10. After a careful perusal of the evidence of witnesses, we have found that they have constituted an uninterrupted chain of facts ranging from seizure to forensic analysis of the contraband. They are in comfortable unison on all the salient features regarding interception of the huge quantity of charas as well as all the steps taken subsequently. The whole case property was sealed and sent to the chemical examiner, which is found by us being exercise more than sufficient to constitute forensic proof. At the time of his arrest, the appellant was driving his motorbike, was found to be suspicious and produced 15 patties of charas from within a Khurjeen, therefore he was responsible for the said narcotics alleged to have been secured from the same. We have also examined the report of Chemical Examiner available on the record and have also found that it fully corroborates the evidence of both the witnesses, whose stand is in nexus with the chemical examiner’s report.

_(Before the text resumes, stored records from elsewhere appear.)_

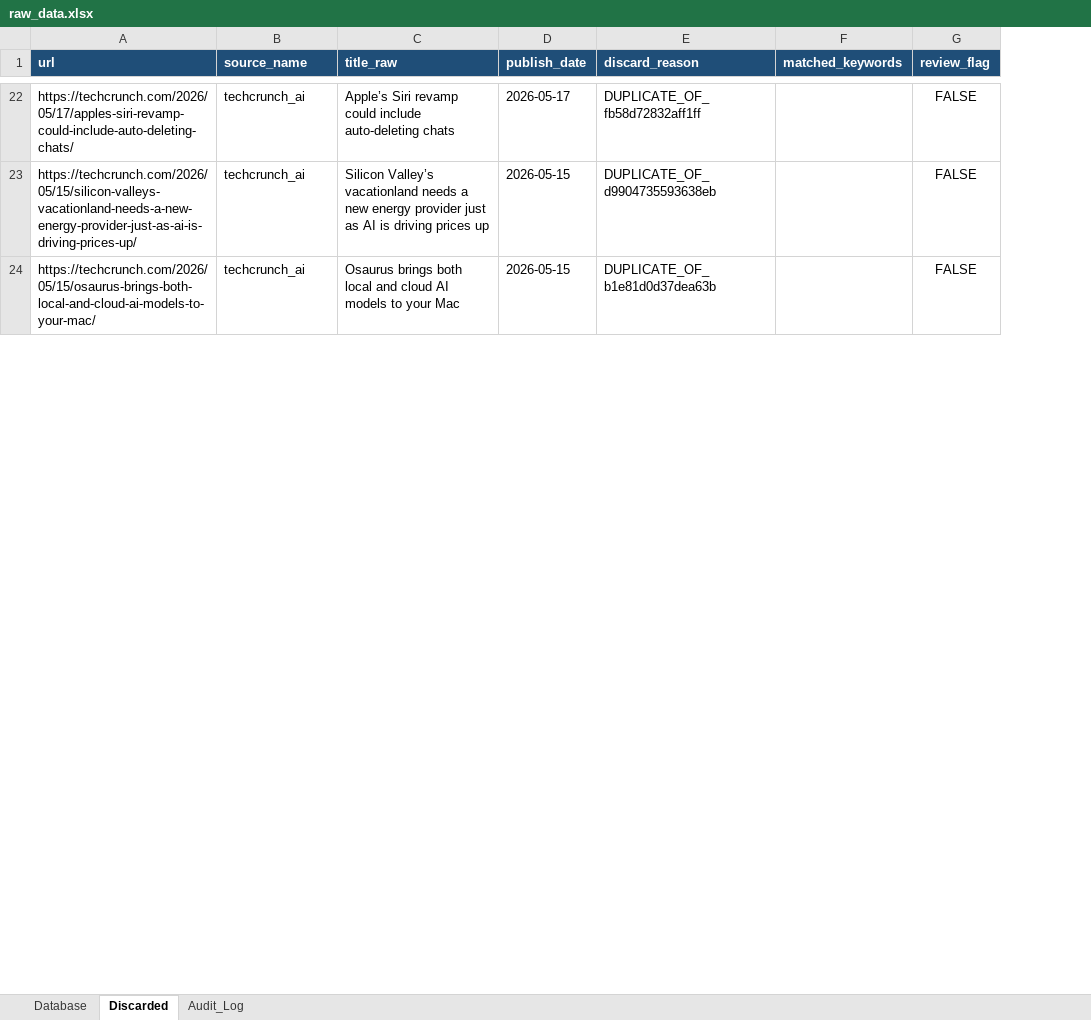
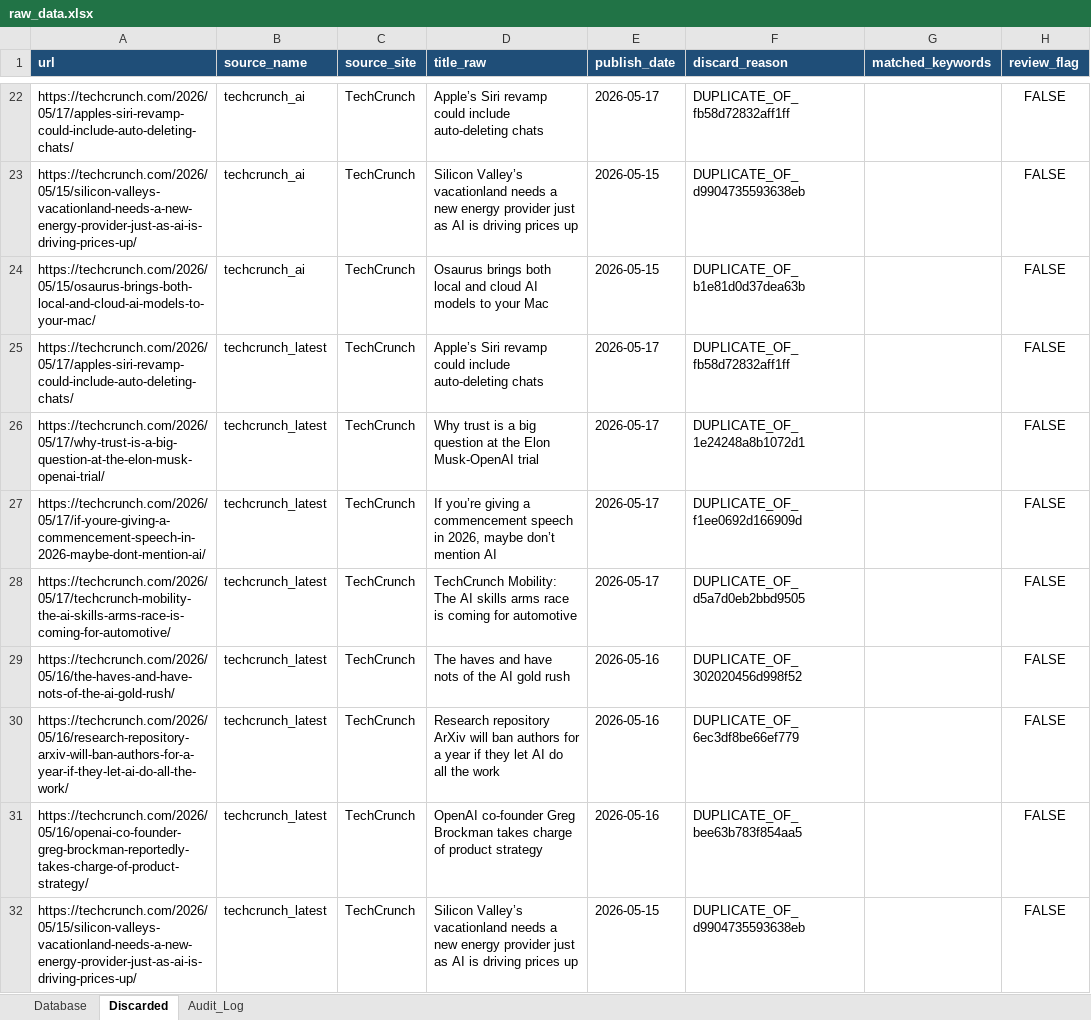
Before and after one commit to Hienhd15411/MR, an Excel workbook: output/raw_data.xlsx, sheet Discarded, drawn as a sheet; only a part is shown, gaps mark what is left out; values as stored, in another font and other column widths than the file's, no borders; the diff covers the shown part only; the diff names each change by its address in the sheet, - before the commit and + after, or states it on an @@ line.

```diff
--- a/output/raw_data.xlsx (sheet Discarded)
+++ b/output/raw_data.xlsx (sheet Discarded)
+column C (source_site), rows 22-24: all TechCrunch
+row 25: https://techcrunch.com/2026/05/17/apples-siri-revamp-could-include-auto-deleting-chats/ | techcrunch_latest | TechCrunch | Apple’s Siri revamp could include auto-deleting chats | 2026-05-17 | DUPLICATE_OF_fb58d72832aff1ff |  | FALSE
+row 26: https://techcrunch.com/2026/05/17/why-trust-is-a-big-question-at-the-elon-musk-openai-trial/ | techcrunch_latest | TechCrunch | Why trust is a big question at the Elon Musk-OpenAI trial | 2026-05-17 | DUPLICATE_OF_1e24248a8b1072d1 |  | FALSE
+row 27: https://techcrunch.com/2026/05/17/if-youre-giving-a-commencement-speech-in-2026-maybe-dont-mention-ai/ | techcrunch_latest | TechCrunch | If you’re giving a commencement speech in 2026, maybe don’t mention AI | 2026-05-17 | DUPLICATE_OF_f1ee0692d166909d |  | FALSE
+row 28: https://techcrunch.com/2026/05/17/techcrunch-mobility-the-ai-skills-arms-race-is-coming-for-automotive/ | techcrunch_latest | TechCrunch | TechCrunch Mobility: The AI skills arms race is coming for automotive | 2026-05-17 | DUPLICATE_OF_d5a7d0eb2bbd9505 |  | FALSE
+row 29: https://techcrunch.com/2026/05/16/the-haves-and-have-nots-of-the-ai-gold-rush/ | techcrunch_latest | TechCrunch | The haves and have nots of the AI gold rush | 2026-05-16 | DUPLICATE_OF_302020456d998f52 |  | FALSE
+row 30: https://techcrunch.com/2026/05/16/research-repository-arxiv-will-ban-authors-for-a-year-if-they-let-ai-do-all-the-work/ | techcrunch_latest | TechCrunch | Research repository ArXiv will ban authors for a year if they let AI do all the work | 2026-05-16 | DUPLICATE_OF_6ec3df8be66ef779 |  | FALSE
+row 31: https://techcrunch.com/2026/05/16/openai-co-founder-greg-brockman-reportedly-takes-charge-of-product-strategy/ | techcrunch_latest | TechCrunch | OpenAI co-founder Greg Brockman takes charge of product strategy | 2026-05-16 | DUPLICATE_OF_bee63b783f854aa5 |  | FALSE
+row 32: https://techcrunch.com/2026/05/15/silicon-valleys-vacationland-needs-a-new-energy-provider-just-as-ai-is-driving-prices-up/ | techcrunch_latest | TechCrunch | Silicon Valley’s vacationland needs a new energy provider just as AI is driving prices up | 2026-05-15 | DUPLICATE_OF_d9904735593638eb |  | FALSE
```
Also changed, not shown: 16 added rows and 6 removed rows elsewhere in this sheet, sheet Database, sheet Audit_Log, 25 other files.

Reliance in this respect can be placed on the case ofZahid and another v. The State (2020 SCMR 590).
11. Now coming to the plea raised by the counsel for appellant regarding reduction of sentence of the appellant. It is a matter of record that the appellant is a first offender and does not have previous criminal record. He is the sole bread earner of a huge family and his family is reportedly on the brink of starvation. His conduct in jail has also been satisfactory as per jail authorities. We are of the considered view that the lesser punishment to the appellant is sufficient for a first-offender. Moreover, the appellant appears to be remorseful of his past and has shown willingness for improvement. It is a well-established principle of law that in special circumstances, the Court at its discretion can divert from the norms and standards prescribed in terms of sentencing after assigning cogent reasons. In this respect, reliance is placed on the case of State through Deputy Director (Law), Regional Directorate, Anti-Narcotics Force v. Mujahid Naseem Lodhi (PLD 2017 SC 671) wherein it has been held that:-
“The exercise of jurisdiction and discretion in the matter of the respondent's sentence by the trial court and the High Court have not been found by us to be open to any legitimate exception, particularly when the reasons recorded for passing a reduced sentence against the respondent and for making a departure from the above mentioned sentencing guidelines have been found by us to be proper in the peculiar circumstances of this case.”
12. The Hon’ble Apex Court has also been pleased to reduce sentence in cases of similar nature reported as Sherzada v. The State (1993 SCMR 149) and Gul Badshah v. The State (2011 SCMR 984).
13. As per the jail roll of the appellant dated 08.08.2023, he has served out a sentence of 9 years, 05months and 28 days including remission. The appellant was awarded a sentence of ten years. The unexpired portion, therefore of the appellant’s sentence from the above date would be almost for 6 months and six month in case of default of fine amount. The backdrop of the above discussion is that since the prosecution has proven its case against the appellant, therefore, this criminal jail appeal is dismissed on merits, however this Court is at the liberty to use its discretion while determining the quantum of sentence. While exercising that discretion, sentences of the appellant are reduced from ten years to one already undergone by him. The fine amount however is maintained, in default of which he shall suffer simple imprisonment as ordered by the trial Court in the impugned judgment.
14. The appeal stands dismissed with the above modification in the sentence and since the sentence awarded to the appellant has been reduced to one already undergone by him, the captioned suo-moto revision is dismissed as well.